I read an article in Texas Monthly that detailed the sicknesses that have befallen an area just north of Galena Park. It seems that a papermill located in Galena Park, long since closed, partnered with a waste disposal firm to take care of their industrial waste. This was back in the late 60s – the waste was transported from the mill a bit north and buried on the banks of the San Jacinto River in unlined pits. Over the years, the waste leached from the soil and began flowing down stream. With Hurricane Ike in 2008, and then Hurricane Harvey in 2017, those pits have been dumping waste in terrible amounts.
When I talked to Mom about this, she recalled that yes, those were paper mill pits that she recalled. Was the paper mill dumping their waste right in their backyard prior to 1967? I don’t know and can’t say, but it sure sounds like that may have been the case.
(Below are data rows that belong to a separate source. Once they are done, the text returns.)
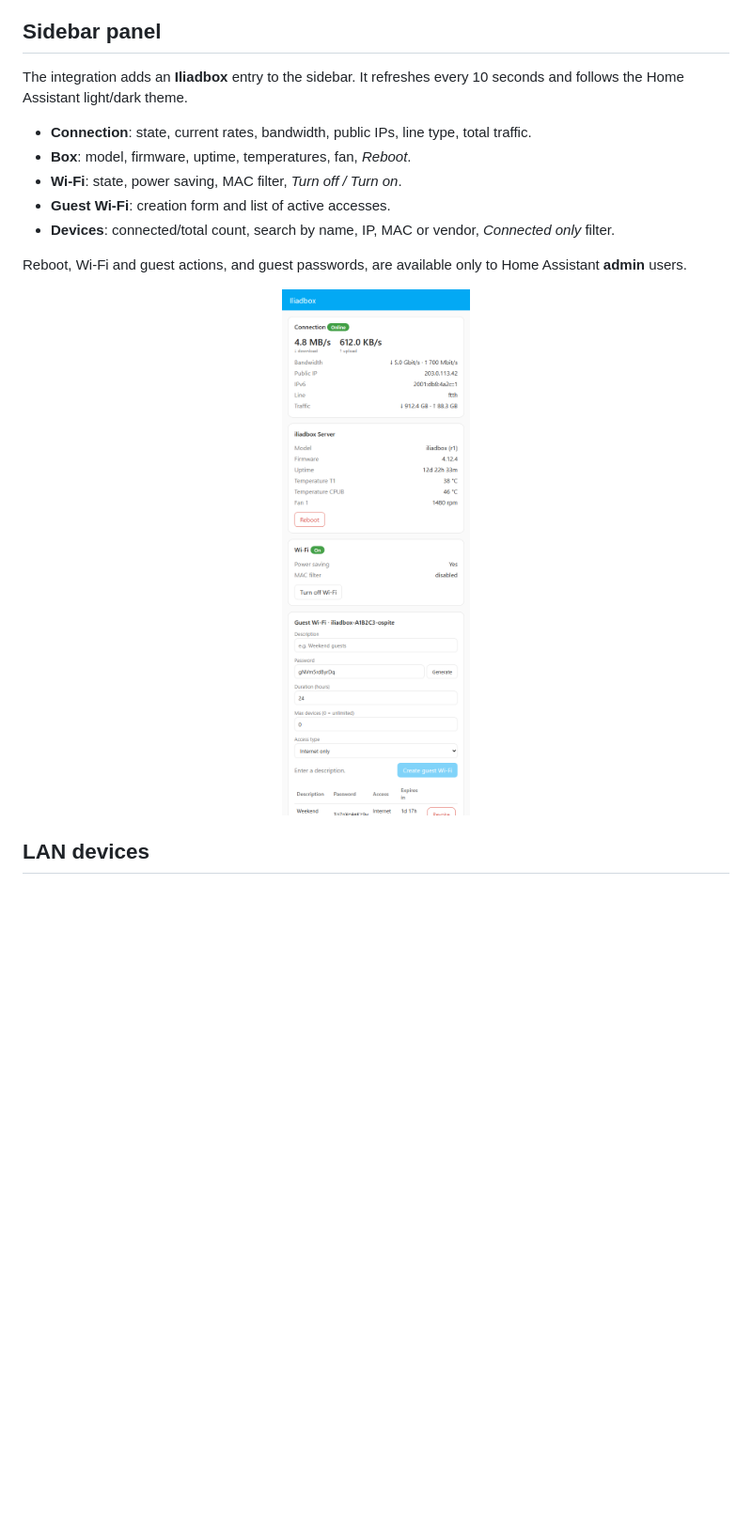
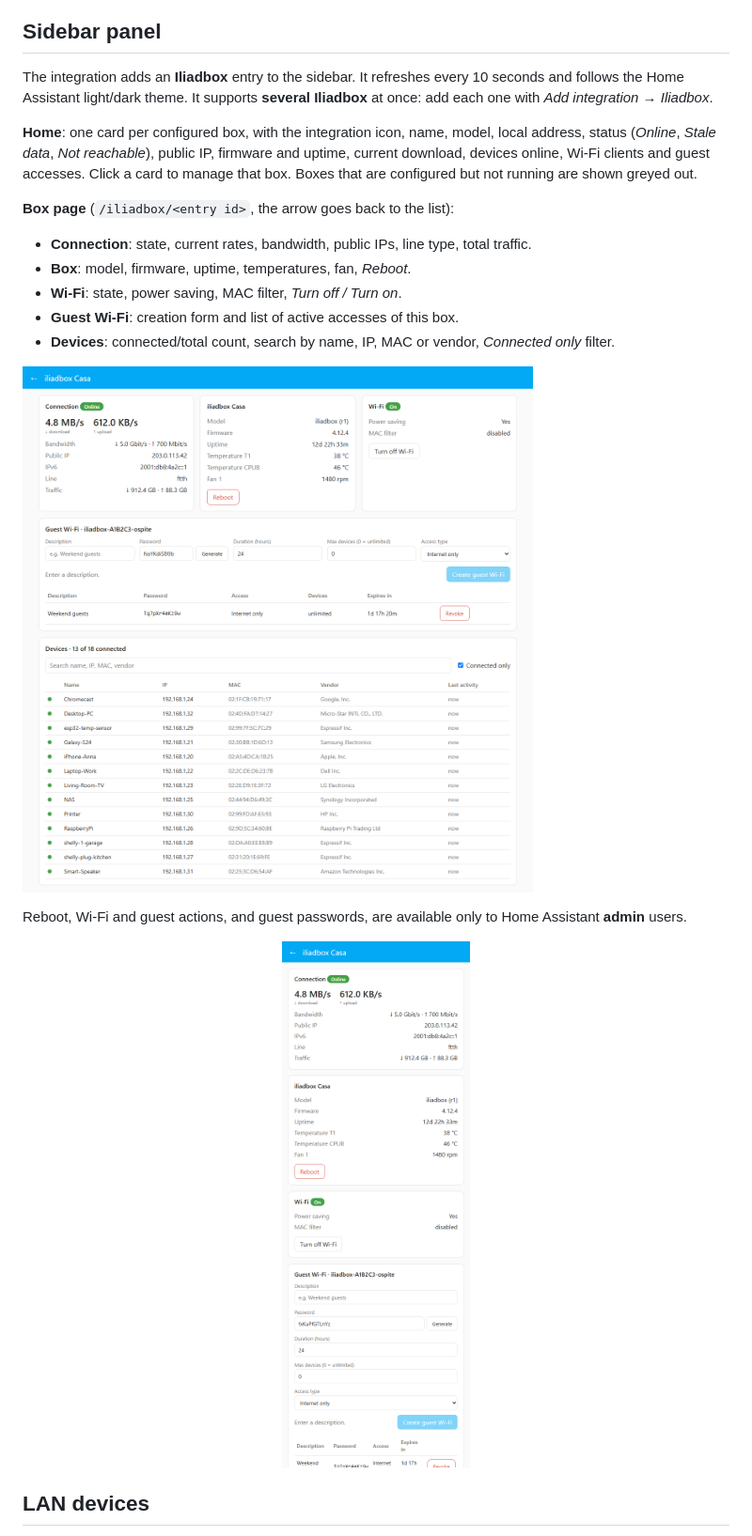
Before and after one commit to Bassysta/ha-iliadbox, a Markdown page: README.md, the part around one of its changes. Shown at 94% size. Drawn GitHub-style; pictures changed too: docs/images/mobile.png, docs/images/overview.png; blank space fills up the shorter version.

```diff
--- a/README.md
+++ b/README.md
@@ -183,13 +183,19 @@ The box marks a device as disconnected a few minutes after its last traffic, so
 
 ## Sidebar panel
 
-The integration adds an **Iliadbox** entry to the sidebar. It refreshes every 10 seconds and follows the Home Assistant light/dark theme.
+The integration adds an **Iliadbox** entry to the sidebar. It refreshes every 10 seconds and follows the Home Assistant light/dark theme. It supports **several Iliadbox** at once: add each one with *Add integration → Iliadbox*.
+
+**Home**: one card per configured box, with the integration icon, name, model, local address, status (*Online*, *Stale data*, *Not reachable*), public IP, firmware and uptime, current download, devices online, Wi-Fi clients and guest accesses. Click a card to manage that box. Boxes that are configured but not running are shown greyed out.
+
+**Box page** (`/iliadbox/<entry id>`, the arrow goes back to the list):
 
 - **Connection**: state, current rates, bandwidth, public IPs, line type, total traffic.
 - **Box**: model, firmware, uptime, temperatures, fan, *Reboot*.
 - **Wi-Fi**: state, power saving, MAC filter, *Turn off / Turn on*.
-- **Guest Wi-Fi**: creation form and list of active accesses.
+- **Guest Wi-Fi**: creation form and list of active accesses of this box.
 - **Devices**: connected/total count, search by name, IP, MAC or vendor, *Connected only* filter.
+
+![Box page](docs/images/overview.png)
 
 Reboot, Wi-Fi and guest actions, and guest passwords, are available only to Home Assistant **admin** users.
 
```
Also changed, not shown: other parts of README.md (+1 -1 lines), CHANGELOG.md (+6 -0 lines), docs/images/guest-wifi.png, docs/images/home.png (added), 4 other files.
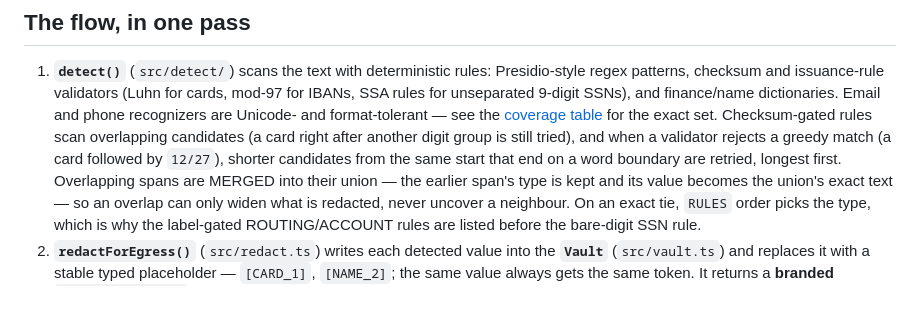
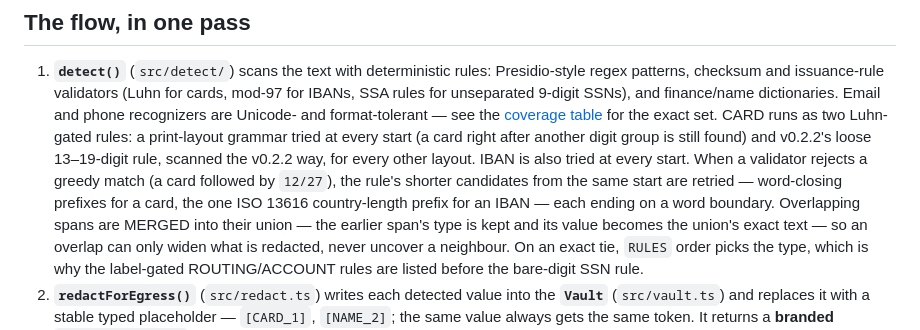
Before and after one commit to hseshadr/privacy-core, a Markdown page: docs/ARCHITECTURE.md, the part around the change. Drawn GitHub-style; blank space fills up the shorter version.

```diff
--- a/docs/ARCHITECTURE.md
+++ b/docs/ARCHITECTURE.md
@@ -35,10 +35,13 @@ flowchart TD
    IBANs, SSA rules for unseparated 9-digit SSNs), and finance/name dictionaries.
    Email and phone recognizers are Unicode- and format-tolerant — see the
    [coverage table](../README.md#what-it-recognizes-exactly) for the exact set.
-   Checksum-gated rules scan overlapping candidates (a card right after another
-   digit group is still tried), and when a validator rejects a greedy match (a
-   card followed by `12/27`), shorter candidates from the same start that end on
-   a word boundary are retried, longest first. Overlapping spans are MERGED into
+   CARD runs as two Luhn-gated rules: a print-layout grammar tried at every
+   start (a card right after another digit group is still found) and v0.2.2's
+   loose 13–19-digit rule, scanned the v0.2.2 way, for every other layout. IBAN
+   is also tried at every start. When a validator rejects a greedy match (a
+   card followed by `12/27`), the rule's shorter candidates from the same start
+   are retried — word-closing prefixes for a card, the one ISO 13616
+   country-length prefix for an IBAN — each ending on a word boundary. Overlapping spans are MERGED into
    their union — the earlier span's type is kept and its value becomes the
    union's exact text — so an overlap can only widen what is redacted, never
    uncover a neighbour. On an exact tie, `RULES` order picks the type, which is
```
Also changed, not shown: CHANGELOG.md (+21 -10 lines), README.md (+2 -2 lines).
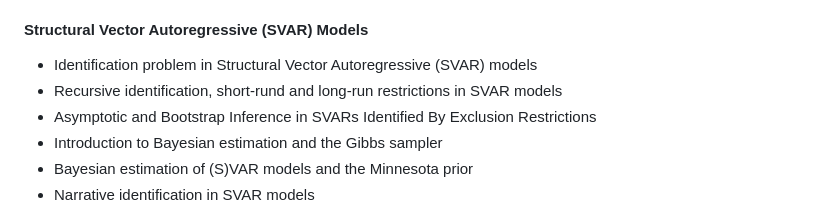
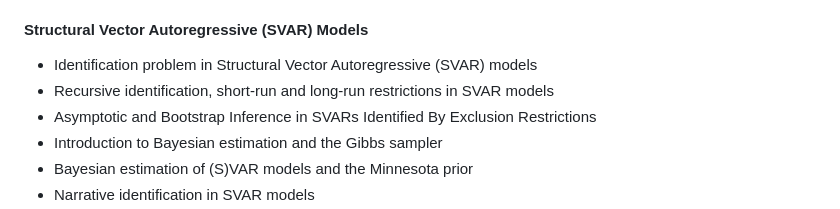
Before and after one commit to wmutschl/Quantitative-Macroeconomics, a Markdown page: README.md, the part around the change. Drawn GitHub-style.

Commit message:
Fix typo in README.md

```diff
--- a/README.md
+++ b/README.md
@@ -139,7 +139,7 @@ As Quantitative Macroeconomics is highly computational, the course is interactiv
 
 #### Structural Vector Autoregressive (SVAR) Models
 - Identification problem in Structural Vector Autoregressive (SVAR) models
-- Recursive identification, short-rund and long-run restrictions in SVAR models
+- Recursive identification, short-run and long-run restrictions in SVAR models
 - Asymptotic and Bootstrap Inference in SVARs Identified By Exclusion Restrictions
 - Introduction to Bayesian estimation and the Gibbs sampler
 - Bayesian estimation of (S)VAR models and the Minnesota prior
```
The Texas Monthly article details the diseases that have been identified in the population north of where Mom grew up. Many types of cancer, Lupus, seizure disorders, and more have been seen in higher numbers in that area. Sadly, there are five Super Fund sites within about a 10-mile radius of what are known as the San Jacinto River Waste Pits.
More recent research
Since the article by Goodman, et al in 2012, many more investigations have been undertaken to look at specific Superfund locations and diseases that have been prevalent. In 2017, the results of a study by Kirpich and Leary found that there was a correlation between contaminated ground water near Superfund sites and increased rates of adult cancers. This goes back to the correlation and causation conundrum. They tell us in their conclusion that despite these correlations, cancer registries are run by the individual states, and as such the data isn’t always comparable. Furthermore, with the way our society moves, a diagnosis in Wyoming may have been caused by exposures in Louisiana (as an example only).
A 2014 study by Levine, et al, studied Superfund sites in relation to inflammatory breast cancer (IBC). In their supporting materials, they also note an increase in NHL in residents of a northern Nevada county close to a Superfund Site. Their data also shows an increase in IBC near the Superfund sites close to where my mom grew up. Then in 2017, Webber and Stone, found an increased incidence of NHL in residents close to Superfund sites in Kentucky. As the distance from the sites increased, the rates of NHL decreased. Also in 2017, Amin, Nelson, and McDougall found a positive correlation between the density of Superfund sites and cancer rates in all of the lower 48 states, as well as even a county by county association.
What does it all mean?
Are these Superfund sites the causes of increased cancer (and other diseases) incidence? Maybe, maybe not. There is an awful lot of evidence indicating that they are. But here’s the problem with retrospective studies – when you look back – there is a chance that you are missing something. People moving in or moving out, infectious diseases that can increase cancer risks, smoking, dietary influences – the list goes on and on. Its hard to say that there is one definitive cause for a type cancer – in many cases it arises from the perfect storm of risk factors – and yes, among these may be proximity to Superfund sites.
Knowledge is power. Know where you live or are moving to. Do the research.
As always, much love, many prayers, and abundant blessings to all of the warriors out there!